EXERCISE AIM: Show the lines below that contain the string "fResult".

EXTRACTED RECORDS:
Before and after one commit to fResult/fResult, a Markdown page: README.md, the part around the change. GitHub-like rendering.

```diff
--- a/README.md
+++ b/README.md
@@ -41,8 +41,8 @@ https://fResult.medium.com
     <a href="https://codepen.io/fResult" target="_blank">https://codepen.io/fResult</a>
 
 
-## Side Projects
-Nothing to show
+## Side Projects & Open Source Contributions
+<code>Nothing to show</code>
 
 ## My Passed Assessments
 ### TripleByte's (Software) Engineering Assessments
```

==

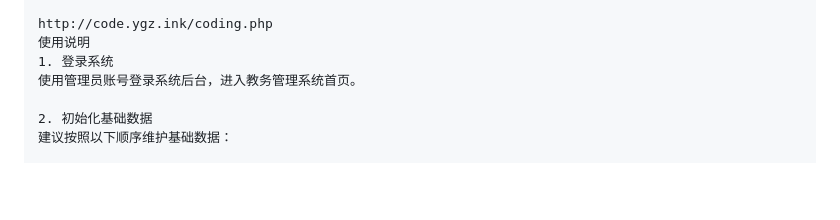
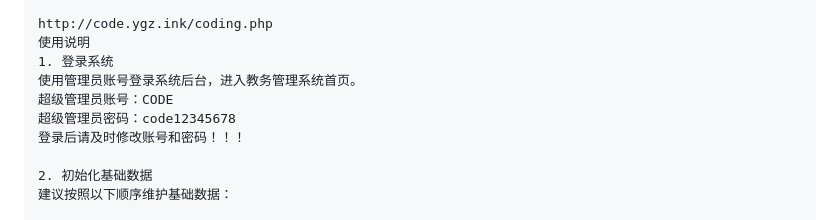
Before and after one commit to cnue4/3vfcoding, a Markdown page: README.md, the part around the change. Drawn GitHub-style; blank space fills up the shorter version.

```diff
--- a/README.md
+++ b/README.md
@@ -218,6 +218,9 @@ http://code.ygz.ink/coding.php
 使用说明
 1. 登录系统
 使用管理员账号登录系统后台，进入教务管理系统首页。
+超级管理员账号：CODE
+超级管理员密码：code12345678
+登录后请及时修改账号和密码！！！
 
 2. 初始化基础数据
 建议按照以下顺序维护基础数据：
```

--

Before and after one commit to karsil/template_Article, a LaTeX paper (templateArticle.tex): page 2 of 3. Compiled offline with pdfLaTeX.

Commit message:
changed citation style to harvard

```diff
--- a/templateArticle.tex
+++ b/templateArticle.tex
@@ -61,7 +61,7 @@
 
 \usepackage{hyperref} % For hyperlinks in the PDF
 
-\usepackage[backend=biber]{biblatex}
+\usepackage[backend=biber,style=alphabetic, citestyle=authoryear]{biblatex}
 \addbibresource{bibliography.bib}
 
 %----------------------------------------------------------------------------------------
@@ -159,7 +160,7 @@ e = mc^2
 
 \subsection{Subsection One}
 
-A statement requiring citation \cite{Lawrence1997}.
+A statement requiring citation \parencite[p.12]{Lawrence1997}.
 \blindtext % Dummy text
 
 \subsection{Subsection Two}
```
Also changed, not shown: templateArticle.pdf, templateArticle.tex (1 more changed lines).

TASK ANSWER:
Before and after one commit to fResult/fResult, a Markdown page: README.md, the part around the change. GitHub-like rendering.
@@ -41,8 +41,8 @@ https://fResult.medium.com
     <a href="https://codepen.io/fResult" target="_blank">https://codepen.io/fResult</a>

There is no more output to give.